I grew up in a family that adored all things Lord of the Rings. When I was 7 or 8 the poster that you see above hung in my room, though I really had no idea what it was all about. I remember watching The Hobbit (Rankin and Bass) on our Zenith. The only channel we got was NBC (WGAL TV out of Lancaster, PA) and thankfully, they carried The Hobbit.
I loved the story. To an 8-year-old, it was perfect. Fairly uncomplicated, dwarves, villains, dragons and, of course, hobbits. About that time, my father purchased this for my mother:
It was as heavy as any bible I’d ever seen and the pages were just as thin. It was pretty, but beyond the sweet foldout maps, the whole thing seemed beyond me.
I was around 12 when I actually read The Hobbit. This edition:
I loved this even more than I enjoyed the animated Hobbit.
And the maps! I couldn’t get enough of Tolkien’s maps. See for yourself:
I thought I was ready for The Lord of the Rings when I was 14 or 15. I delved into The Fellowship of the Ring. I think George RR Martin sums up the beginning best:

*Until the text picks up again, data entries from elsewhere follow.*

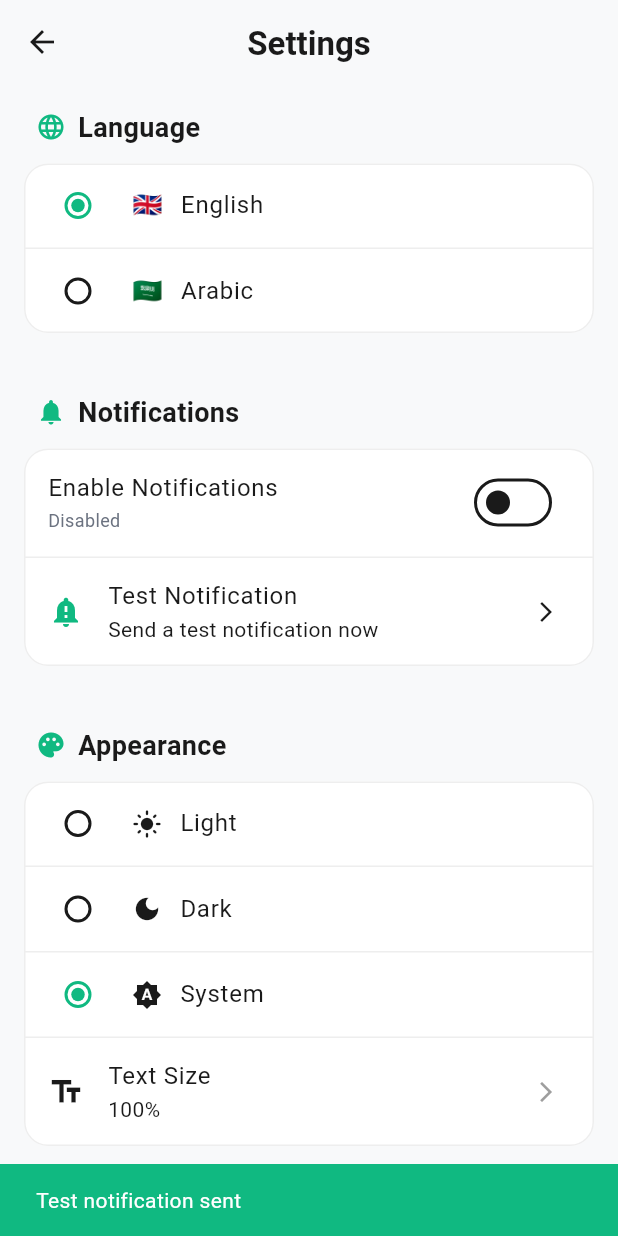
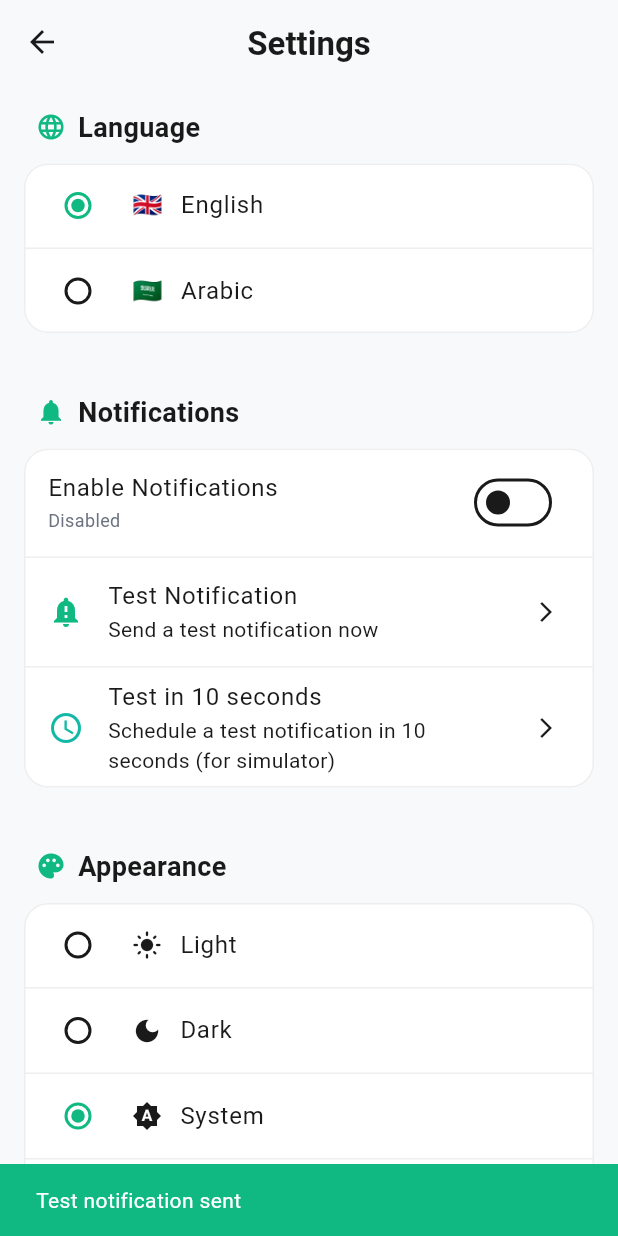
Before and after one commit to khaledebied/bling_azkar, a Flutter app: the SettingsScreen screen opened directly, after a tap on "Test Notification", on a phone screen of 412 x 824 dp. Run offline on Flutter 3.47's test engine with Material 3 defaults, Android fonts, the phone set to English and light mode, and no system bars; our stand-ins replace dio, flutter_local_notifications, flutter_riverpod, freezed_annotation, hive, hive_flutter and 2 more; missing offline and left inert: audio_session; accounts and stored records are empty; statements that could not run were skipped.

Commit message:
feat: Add functionality to schedule test notifications in the notification service and enhance settings screen with a new option to trigger a test notification after 10 seconds.

```diff
--- a/lib/src/presentation/screens/settings_screen.dart
+++ b/lib/src/presentation/screens/settings_screen.dart
@@ -216,6 +216,48 @@ class _SettingsScreenState extends ConsumerState<SettingsScreen> {
                           ? 'تم إرسال الإشعار التجريبي'
                           : 'Test notification sent'),
                       backgroundColor: AppTheme.primaryGreen,
+                    ),
+                  );
+                }
+              } else {
+                if (mounted) {
+                  ScaffoldMessenger.of(context).showSnackBar(
+                    SnackBar(
+                      content: Text(l10n.pleaseEnableNotifications),
+                      backgroundColor: Colors.orange,
+                    ),
+                  );
+                }
+              }
+            },
+          ),
+          const Divider(height: 1),
+          ListTile(
+            leading: const Icon(Icons.schedule, color: AppTheme.primaryTeal),
+            title: Text(l10n.isArabic ? 'اختبار بعد 10 ثواني' : 'Test in 10 seconds'),
+            subtitle: Text(l10n.isArabic
+                ? 'جدولة إشعار تجريبي بعد 10 ثواني (للمحاكي)'
+                : 'Schedule a test notification in 10 seconds (for simulator)'),
+            trailing: const Icon(Icons.arrow_forward_ios, size: 16),
+            onTap: () async {
+              final notificationService = NotificationService();
+              final hasPermission = await notificationService.requestPermissions();
+              if (hasPermission) {
+                await notificationService.scheduleTestNotificationInSeconds(
+                  l10n.isArabic ? 'اختبار الإشعار' : 'Test Notification',
+                  l10n.isArabic
+                      ? 'هذا إشعار مجدول من تطبيق بلينج أذكار'
+                      : 'This is a scheduled test notification from Bling Azkar',
+                  10,
+                );
+                if (mounted) {
+                  ScaffoldMessenger.of(context).showSnackBar(
+                    SnackBar(
+                      content: Text(l10n.isArabic
+                          ? 'سيتم إرسال الإشعار بعد 10 ثواني'
+                          : 'Notification will be sent in 10 seconds'),
+                      backgroundColor: AppTheme.primaryTeal,
+                      duration: const Duration(seconds: 3),
                     ),
                   );
                 }
```
Also changed, not shown: lib/src/data/services/notification_service.dart (+50 -0 lines).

Dipping into the fat red paperback during my bus ride home, I began to wonder if I had not made a mistake. Fellowship did not seem like proper heroic fantasy at all. What the hell was all this stuff about pipe-weed? Robert E. Howard’s stories usually opened with a giant serpent slithering by or an axe cleaving someone’s head in two. Tolkien opened his with a birthday party. And these hobbits with their hairy feet and love of ‘taters seemed to have escaped from a Peter Rabbit book. Conan would hack a bloody path right through the Shire, end to end, I remembered thinking…
Yet I kept on reading. I almost gave up at Tom Bombadil, when people started going, “Hey! Come derry dol! Tom Bombadillo!” By the time I got to Weathertop, Tolkien had me.
from Dreamsongs Volume 1, pp.365-366
I kept reading as well, and I was hooked. The pace picked up: Bree, Weathertop, The Mines of Moria and so on. But then everything came to a grinding halt after “Helm’s Deep” chapter. The Dead Marshes seemed interminable and I put the books down. I’m sure it had a lot to do with the fact that I really had no idea what the hell was going on between the action. What did I care about Eowyn’s inner turmoil or Arwen’s struggle between immortality and death? I’m not sure I was even aware of those things.
In short, I got bored.
I felt immense guilt. How could I not love these books? My whole family loved them. They named their cats after the characters. I’d sat through the Bakshi movie (I’m not sure that helped). Why wasn’t this resonating?
About six years later I started over again and finally read the whole thing at the urging of my friend Jesse. And I enjoyed it. However, it was when I read it again after seeing Peter Jackson’s The Fellowship of the Ring, almost ten years later that I finally grew to appreciate what Tolkien had done. I couldn’t get enough of Middle-Earth history. I read the Silmarillion — and loved it (well, after the creation myth anyway). I thought it would be cool to be a Tolkien scholar and immerse myself in that world.
An aside: In preparation for the movie, I had my wife read Fellowship and we went to see the movie. Unfortunately, I had thought Boromir died in the Fellowship book and she was not prepared for that whole thing. Wish I had caught that one.
I’ve read The Lord of the Rings twice more since then and with each reading grow to love it even more. Certainly the lens of time helps a great deal to fully appreciate Tolkien’s work. But I also think reading it more than once goes a long way as well. Like any good work of art, you find things you didn’t notice the first time around and it’s always a pleasant surprise.